Asus has fitted this mini laptop with Altec Lansing speakers that benefit from the SRS technology. You can easily optimize the audio settings for games, movies and music by using the control panel. We should mention that these speakers are mounted on the front and they manage to get quite loud, but if you turn the volume all the way up you will probably notice some distortions.
At the time of its launch this mini laptop or better said ultraportable carried a retail price tag of $629 which made it about $100 more expensive in comparison to other models that have the same screen size. The reason why this Asus UL20FT-A1 was more expensive is due to the inclusion of a considerably more powerful Intel Core i3-330UM low-voltage processor clocked at 1.20 GHz. This CPU is paired with 2GB of DDR3 memory and allows the system to score almost 4,000 in PCMark Vantage, which is considerably more than what 11- and 12-inch laptops of those days were capable of.
The aforementioned 1215N cost only $499 but it has a way less powerful dual core Intel Atom processor running at 1.80 GHz, managing to score just a little over 1,900 in the same test.
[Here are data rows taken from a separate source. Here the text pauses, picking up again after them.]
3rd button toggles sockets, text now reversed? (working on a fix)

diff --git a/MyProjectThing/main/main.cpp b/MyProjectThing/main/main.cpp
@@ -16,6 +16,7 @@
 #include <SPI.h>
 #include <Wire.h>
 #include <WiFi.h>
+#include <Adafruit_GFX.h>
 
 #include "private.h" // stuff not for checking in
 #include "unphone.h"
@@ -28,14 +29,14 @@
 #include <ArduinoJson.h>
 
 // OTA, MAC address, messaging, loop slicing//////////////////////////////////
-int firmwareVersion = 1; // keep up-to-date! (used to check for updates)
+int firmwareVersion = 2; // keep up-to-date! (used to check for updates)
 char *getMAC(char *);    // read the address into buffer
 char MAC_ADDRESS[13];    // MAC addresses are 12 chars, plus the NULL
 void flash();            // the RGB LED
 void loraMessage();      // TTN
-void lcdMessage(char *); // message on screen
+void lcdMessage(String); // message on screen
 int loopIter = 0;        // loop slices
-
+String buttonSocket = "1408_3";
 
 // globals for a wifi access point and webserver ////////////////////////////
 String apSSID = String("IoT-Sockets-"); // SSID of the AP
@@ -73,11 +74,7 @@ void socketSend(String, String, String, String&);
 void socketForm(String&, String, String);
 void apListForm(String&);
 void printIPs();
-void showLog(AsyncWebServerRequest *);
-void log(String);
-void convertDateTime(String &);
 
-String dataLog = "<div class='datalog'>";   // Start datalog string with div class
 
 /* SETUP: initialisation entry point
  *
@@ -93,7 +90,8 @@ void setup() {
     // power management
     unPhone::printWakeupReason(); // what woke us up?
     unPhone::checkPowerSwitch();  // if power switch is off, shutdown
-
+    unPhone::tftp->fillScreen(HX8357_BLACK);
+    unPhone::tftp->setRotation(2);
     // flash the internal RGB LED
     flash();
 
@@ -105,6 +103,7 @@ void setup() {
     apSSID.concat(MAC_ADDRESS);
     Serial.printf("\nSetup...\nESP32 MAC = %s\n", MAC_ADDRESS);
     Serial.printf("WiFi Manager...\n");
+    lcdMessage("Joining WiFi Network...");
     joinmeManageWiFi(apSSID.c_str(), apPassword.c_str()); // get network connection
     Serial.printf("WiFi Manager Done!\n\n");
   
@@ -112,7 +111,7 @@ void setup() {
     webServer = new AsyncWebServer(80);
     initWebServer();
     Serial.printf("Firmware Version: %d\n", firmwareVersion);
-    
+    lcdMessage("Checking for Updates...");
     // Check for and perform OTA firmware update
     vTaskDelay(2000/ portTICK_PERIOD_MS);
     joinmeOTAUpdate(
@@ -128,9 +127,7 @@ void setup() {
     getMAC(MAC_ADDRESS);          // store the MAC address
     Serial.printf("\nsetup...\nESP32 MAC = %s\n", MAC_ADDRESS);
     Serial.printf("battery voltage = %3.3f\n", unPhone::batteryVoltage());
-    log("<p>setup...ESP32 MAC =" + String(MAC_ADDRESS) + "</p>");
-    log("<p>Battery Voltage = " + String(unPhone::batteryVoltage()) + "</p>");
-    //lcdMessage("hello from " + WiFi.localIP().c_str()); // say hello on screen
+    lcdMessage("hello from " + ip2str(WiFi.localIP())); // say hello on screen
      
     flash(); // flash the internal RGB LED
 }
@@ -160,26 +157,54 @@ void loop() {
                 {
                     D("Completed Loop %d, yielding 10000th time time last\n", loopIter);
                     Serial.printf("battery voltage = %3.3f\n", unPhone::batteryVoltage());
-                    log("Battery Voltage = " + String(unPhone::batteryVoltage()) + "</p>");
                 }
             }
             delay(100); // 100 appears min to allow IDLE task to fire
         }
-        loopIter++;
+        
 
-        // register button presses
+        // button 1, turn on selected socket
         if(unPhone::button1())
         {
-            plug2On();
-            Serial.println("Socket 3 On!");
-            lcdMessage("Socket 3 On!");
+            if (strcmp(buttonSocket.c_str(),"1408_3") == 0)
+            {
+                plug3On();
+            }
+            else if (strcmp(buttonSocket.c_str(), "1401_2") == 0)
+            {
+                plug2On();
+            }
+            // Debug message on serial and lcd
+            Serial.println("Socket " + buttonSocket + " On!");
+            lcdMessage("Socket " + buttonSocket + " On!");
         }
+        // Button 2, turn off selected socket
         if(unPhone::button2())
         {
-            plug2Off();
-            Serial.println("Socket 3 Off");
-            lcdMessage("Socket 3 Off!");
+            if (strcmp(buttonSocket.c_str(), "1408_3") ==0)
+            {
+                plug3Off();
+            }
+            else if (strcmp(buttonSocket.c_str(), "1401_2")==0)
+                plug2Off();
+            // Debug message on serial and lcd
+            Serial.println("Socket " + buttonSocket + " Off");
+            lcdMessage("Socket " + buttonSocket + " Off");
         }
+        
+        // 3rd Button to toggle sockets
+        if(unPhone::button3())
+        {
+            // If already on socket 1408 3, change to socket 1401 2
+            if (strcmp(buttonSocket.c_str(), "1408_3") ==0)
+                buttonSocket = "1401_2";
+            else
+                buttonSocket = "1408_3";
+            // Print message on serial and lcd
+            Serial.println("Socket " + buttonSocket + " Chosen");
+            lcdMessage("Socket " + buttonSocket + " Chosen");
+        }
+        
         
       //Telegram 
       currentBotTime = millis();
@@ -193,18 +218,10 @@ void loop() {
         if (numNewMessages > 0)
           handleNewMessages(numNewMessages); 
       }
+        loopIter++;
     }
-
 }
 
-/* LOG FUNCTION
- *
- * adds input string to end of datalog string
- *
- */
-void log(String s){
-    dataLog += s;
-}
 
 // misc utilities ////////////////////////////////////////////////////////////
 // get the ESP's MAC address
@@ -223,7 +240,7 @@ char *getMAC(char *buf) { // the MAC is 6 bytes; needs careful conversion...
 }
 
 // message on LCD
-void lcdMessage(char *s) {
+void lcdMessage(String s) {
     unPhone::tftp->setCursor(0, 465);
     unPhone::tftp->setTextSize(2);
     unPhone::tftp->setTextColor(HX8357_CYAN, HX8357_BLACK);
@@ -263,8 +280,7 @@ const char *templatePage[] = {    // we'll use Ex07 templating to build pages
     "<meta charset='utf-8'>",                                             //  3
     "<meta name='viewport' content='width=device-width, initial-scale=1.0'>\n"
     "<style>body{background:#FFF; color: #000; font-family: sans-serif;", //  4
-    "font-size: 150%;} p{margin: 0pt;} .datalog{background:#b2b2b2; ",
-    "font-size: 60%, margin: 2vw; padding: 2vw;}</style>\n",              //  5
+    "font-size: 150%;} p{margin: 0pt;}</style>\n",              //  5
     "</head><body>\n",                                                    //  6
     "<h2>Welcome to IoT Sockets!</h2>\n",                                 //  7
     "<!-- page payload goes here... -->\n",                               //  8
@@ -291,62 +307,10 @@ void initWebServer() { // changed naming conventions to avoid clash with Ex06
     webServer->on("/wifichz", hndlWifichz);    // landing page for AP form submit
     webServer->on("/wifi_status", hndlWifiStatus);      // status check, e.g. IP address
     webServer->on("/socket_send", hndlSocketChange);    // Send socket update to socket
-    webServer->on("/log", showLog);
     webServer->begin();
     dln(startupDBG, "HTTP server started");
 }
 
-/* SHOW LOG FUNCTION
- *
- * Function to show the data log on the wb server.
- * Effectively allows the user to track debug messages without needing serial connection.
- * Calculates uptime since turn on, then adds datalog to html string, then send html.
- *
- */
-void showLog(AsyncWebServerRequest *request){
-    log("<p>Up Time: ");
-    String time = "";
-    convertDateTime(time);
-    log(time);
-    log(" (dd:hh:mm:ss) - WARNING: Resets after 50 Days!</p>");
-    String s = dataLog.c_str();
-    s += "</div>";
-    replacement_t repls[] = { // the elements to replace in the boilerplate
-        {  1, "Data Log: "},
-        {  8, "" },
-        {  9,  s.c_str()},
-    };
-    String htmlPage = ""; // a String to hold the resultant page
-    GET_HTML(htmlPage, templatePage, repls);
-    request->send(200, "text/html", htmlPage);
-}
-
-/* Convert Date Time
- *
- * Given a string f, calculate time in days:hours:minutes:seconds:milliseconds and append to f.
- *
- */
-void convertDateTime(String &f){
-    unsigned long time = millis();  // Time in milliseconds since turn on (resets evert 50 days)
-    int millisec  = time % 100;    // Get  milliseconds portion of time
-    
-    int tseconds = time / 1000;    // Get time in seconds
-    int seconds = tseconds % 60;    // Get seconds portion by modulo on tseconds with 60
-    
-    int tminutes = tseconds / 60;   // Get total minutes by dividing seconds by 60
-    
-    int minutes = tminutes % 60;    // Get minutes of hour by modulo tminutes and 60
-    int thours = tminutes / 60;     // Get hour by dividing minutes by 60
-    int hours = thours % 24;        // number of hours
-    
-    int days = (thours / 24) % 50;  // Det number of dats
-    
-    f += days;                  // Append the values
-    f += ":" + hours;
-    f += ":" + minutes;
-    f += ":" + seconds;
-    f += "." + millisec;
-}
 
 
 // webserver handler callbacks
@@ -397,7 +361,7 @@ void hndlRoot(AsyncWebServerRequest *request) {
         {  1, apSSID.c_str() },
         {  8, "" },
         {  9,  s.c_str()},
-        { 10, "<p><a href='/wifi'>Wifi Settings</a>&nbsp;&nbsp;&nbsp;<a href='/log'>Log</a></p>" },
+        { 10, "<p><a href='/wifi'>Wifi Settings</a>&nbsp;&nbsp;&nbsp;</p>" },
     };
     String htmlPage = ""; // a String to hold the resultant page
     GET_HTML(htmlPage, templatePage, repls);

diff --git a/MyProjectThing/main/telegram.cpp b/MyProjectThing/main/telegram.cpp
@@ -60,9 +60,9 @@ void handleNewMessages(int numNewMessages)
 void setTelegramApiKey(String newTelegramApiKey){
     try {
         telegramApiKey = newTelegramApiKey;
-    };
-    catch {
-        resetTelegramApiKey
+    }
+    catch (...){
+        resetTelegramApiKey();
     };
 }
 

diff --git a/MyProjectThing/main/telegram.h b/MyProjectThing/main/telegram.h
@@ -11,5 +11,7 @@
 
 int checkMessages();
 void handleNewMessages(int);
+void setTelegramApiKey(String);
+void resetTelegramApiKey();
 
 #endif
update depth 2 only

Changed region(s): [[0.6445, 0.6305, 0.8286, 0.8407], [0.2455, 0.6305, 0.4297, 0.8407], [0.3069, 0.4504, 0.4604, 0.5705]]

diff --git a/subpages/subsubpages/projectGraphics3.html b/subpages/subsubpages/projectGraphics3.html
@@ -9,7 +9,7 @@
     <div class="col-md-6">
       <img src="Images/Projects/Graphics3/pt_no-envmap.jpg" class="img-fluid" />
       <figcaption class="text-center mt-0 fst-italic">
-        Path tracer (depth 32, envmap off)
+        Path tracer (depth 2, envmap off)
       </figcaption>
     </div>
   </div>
Another model available at that time was the Toshiba T215D, priced at approximately $450 which came with an AMD Athlon II processor running at 1.70 GHz, enough to score almost 2,000 points in PCMark Vantage.
As far as the graphics power is concerned, the Asus UL20FT-A1 comes with an integrated Intel HD chip which as you can imagine wasnâ€™t developed for heavy gaming. It is capable of running World of Warcraft at a resolution of 1,024 x 768 pixels at just 23 FPS, while at native resolution it barely hits 10 FPS which makes it unplayable. If you test this system in 3DMark06 you will only get a score of 1,256.
On the 320GB SATA HDD spinning at 5,400 rpm you are going to find a bunch of Asus programs, such as LifeFrame which is useful for recording and sharing videos. Also on board is the Power4Gear Hybrid for fiddling with the power settings, along with another piece of software called SmartLogon which is designed for using facial recognition with the help of the 0.3 megapixel webcam that this ultraportable comes with. Aside from these programs you will also find a trial version of Microsoft Office 2010, as well as Kindle for PC, Syncables Desktop and Trend Micro Internet Security (trial version).
This hard drive is not very fast since the Asus UL20FT-A1 needs almost one and a half minute to boot Windows 7, which is a lot more than the average in this segment. As you would expect, the transfer speeds are far from being stellar so you might want to consider upgrading to either a 7,200 rpm hard drive or to a considerably faster (and more expensive) solid state drive but keep in mind that SSDs only come in small capacities. The good news is that the prices for solid state drives have plummeted in the last few months and if this trend continues in the years to come, SSDs will get a lot cheaper and hopefully will be available in higher capacities.
As far as the performance of the battery is concerned, the six-cell unit that Asus has fitted this model can survive for approximately four and a half hours in the LAPTOP Battery Test which as most of you know consists of doing web surfing over a wireless network. This isnâ€™t a great figure since the average in this segment is of about 60 minutes more.